Chris Krebs said those hoping to undermine confidence in U.S. elections may have their best shot yet during this week’s midterm vote.
A broad community of cyber criminals and adversaries that seek to undermine public confidence in U.S. elections have "more opportunities probably than ever before" ahead of this week's midterms, according to the former director of the Cybersecurity and Infrastructure Security Agency.
Chris Krebs, who former President Donald Trump fired from the top post at CISA for refusing to support false claims that the 2020 election was stolen, said recent reports indicate Russia, China and Iran are once again supporting online influence campaigns to disrupt the U.S. election process.
“The area that I'm most focused on right now is the undermining of the legitimacy of American elections,” Krebs said on CBS’ Face the Nation, adding that foreign actors and cyber groups “recognize that political discourse is very divisive here in the U.S. and they have more opportunities probably than ever before to continue to undermine confidence [and] to create chaos, which is really their primary objective.”
Krebs' comments come as Russia reactivates online accounts used in previous campaigns to undermine confidence in the U.S. elections, according to a Nov. 6 report in the New York Times.

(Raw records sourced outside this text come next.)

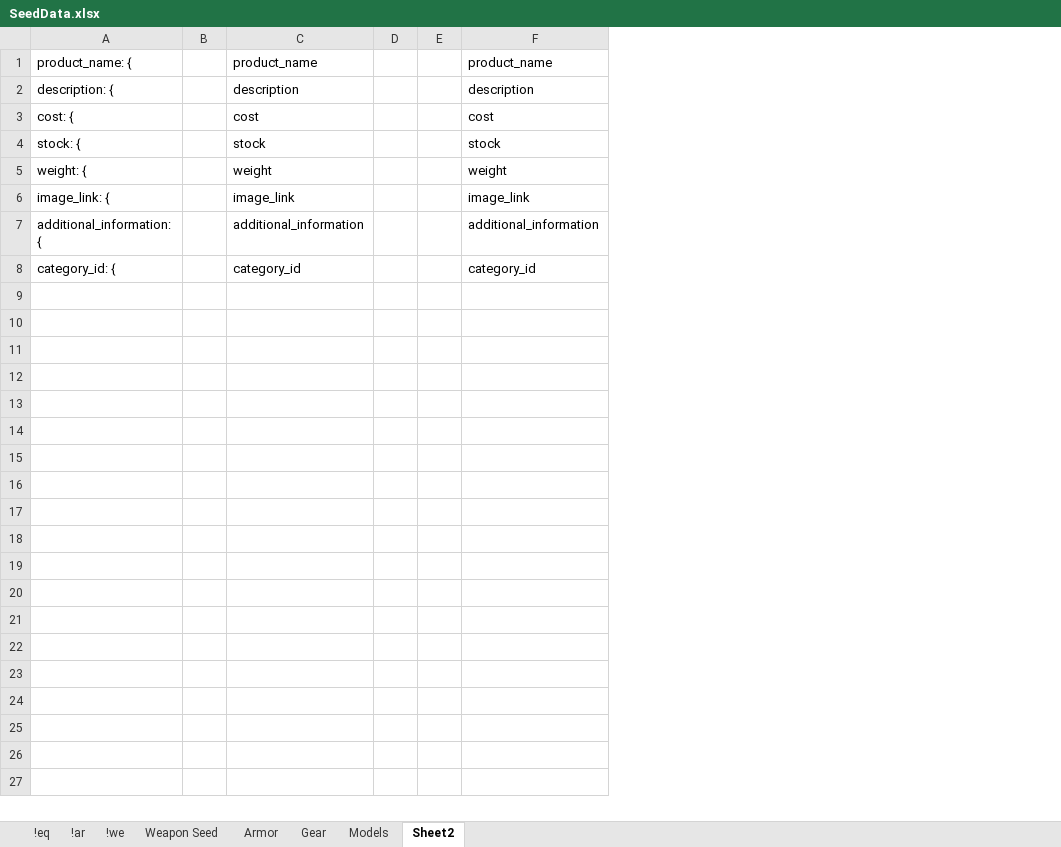
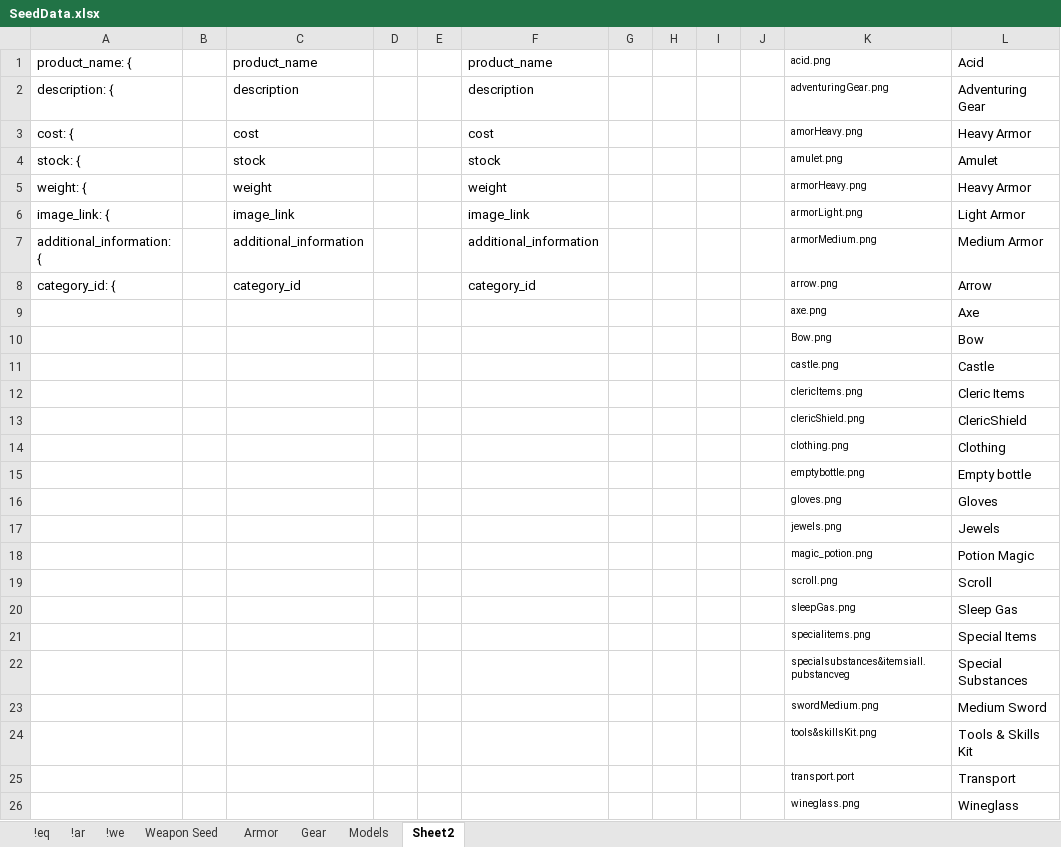
Before and after one commit to Chip-L/shop-a-lot, an Excel workbook: Misc/SeedData.xlsx, sheet Sheet2, drawn as a sheet; values as stored, in another font and other column widths than the file's, no borders; the diff names each change by its address in the sheet, - before the commit and + after, or states it on an @@ line.

```diff
--- a/Misc/SeedData.xlsx (sheet Sheet2)
+++ b/Misc/SeedData.xlsx (sheet Sheet2)
+column G, empty
+column H, empty
+column I, empty
+column J, empty
+column K (acid.png), rows 2-8: adventuringGear.png | amorHeavy.png | amulet.png | armorHeavy.png | armorLight.png | armorMedium.png | arrow.png
+column L (Acid), rows 2-8: Adventuring Gear | Heavy Armor | Amulet | Heavy Armor | Light Armor | Medium Armor | Arrow
+row 9:  |  |  |  |  |  |  |  |  |  | axe.png | Axe
+row 10:  |  |  |  |  |  |  |  |  |  | Bow.png | Bow
+row 11:  |  |  |  |  |  |  |  |  |  | castle.png | Castle
+row 12:  |  |  |  |  |  |  |  |  |  | clericItems.png | Cleric Items
+row 13:  |  |  |  |  |  |  |  |  |  | clericShield.png | ClericShield
+row 14:  |  |  |  |  |  |  |  |  |  | clothing.png | Clothing
+row 15:  |  |  |  |  |  |  |  |  |  | emptybottle.png | Empty bottle
+row 16:  |  |  |  |  |  |  |  |  |  | gloves.png | Gloves
+row 17:  |  |  |  |  |  |  |  |  |  | jewels.png | Jewels
+row 18:  |  |  |  |  |  |  |  |  |  | magic_potion.png | Potion Magic
+row 19:  |  |  |  |  |  |  |  |  |  | scroll.png | Scroll
+row 20:  |  |  |  |  |  |  |  |  |  | sleepGas.png | Sleep Gas
+row 21:  |  |  |  |  |  |  |  |  |  | specialitems.png | Special Items
+row 22:  |  |  |  |  |  |  |  |  |  | specialsubstances&itemsialI.pubstancveg | Special Substances
+row 23:  |  |  |  |  |  |  |  |  |  | swordMedium.png | Medium Sword
+row 24:  |  |  |  |  |  |  |  |  |  | tools&skillsKit.png | Tools & Skills Kit
+row 25:  |  |  |  |  |  |  |  |  |  | transport.port | Transport
+row 26:  |  |  |  |  |  |  |  |  |  | wineglass.png | Wineglass
```
Also changed, not shown: sheet Weapon Seed, sheet Gear, sheet Armor, formulas that keep their value, 5 other files.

Additionally, Yevgeny Prigozhin, a Russian entrepreneur with documented ties to Russian President Vladimir Putin, said publicly on social media that "we have interfered, are interfering and will interfere," according to an Associated Press report.
A joint public service announcement CISA and the FBI released last month warned that foreign actors were likely to use information manipulation tactics to undermine confidence in the vote, including by circulating reports of alleged malicious cyber activity targeting election infrastructure.
“We've seen reports lately of Russia, China and Iran back at their old tricks,” Krebs said. “And it is going to create a very chaotic environment.”
The former CISA director added that online influence campaigns aiming to undermine confidence in the upcoming vote have coincided with GOP candidates across the country who have publicly supported false claims of voter fraud, in addition to the amplification of right-wing media and conspiracy theories across social media.
Additionally, new Twitter owner Elon Musk's plan to offer verification and other services for an $8 monthly subscription could lead to widespread impersonation and falsification across the digital ecosystem.
The move toward self-service verification "opens the information space to a broader community of influencers, clout chasers [and] election denialists," Krebs said.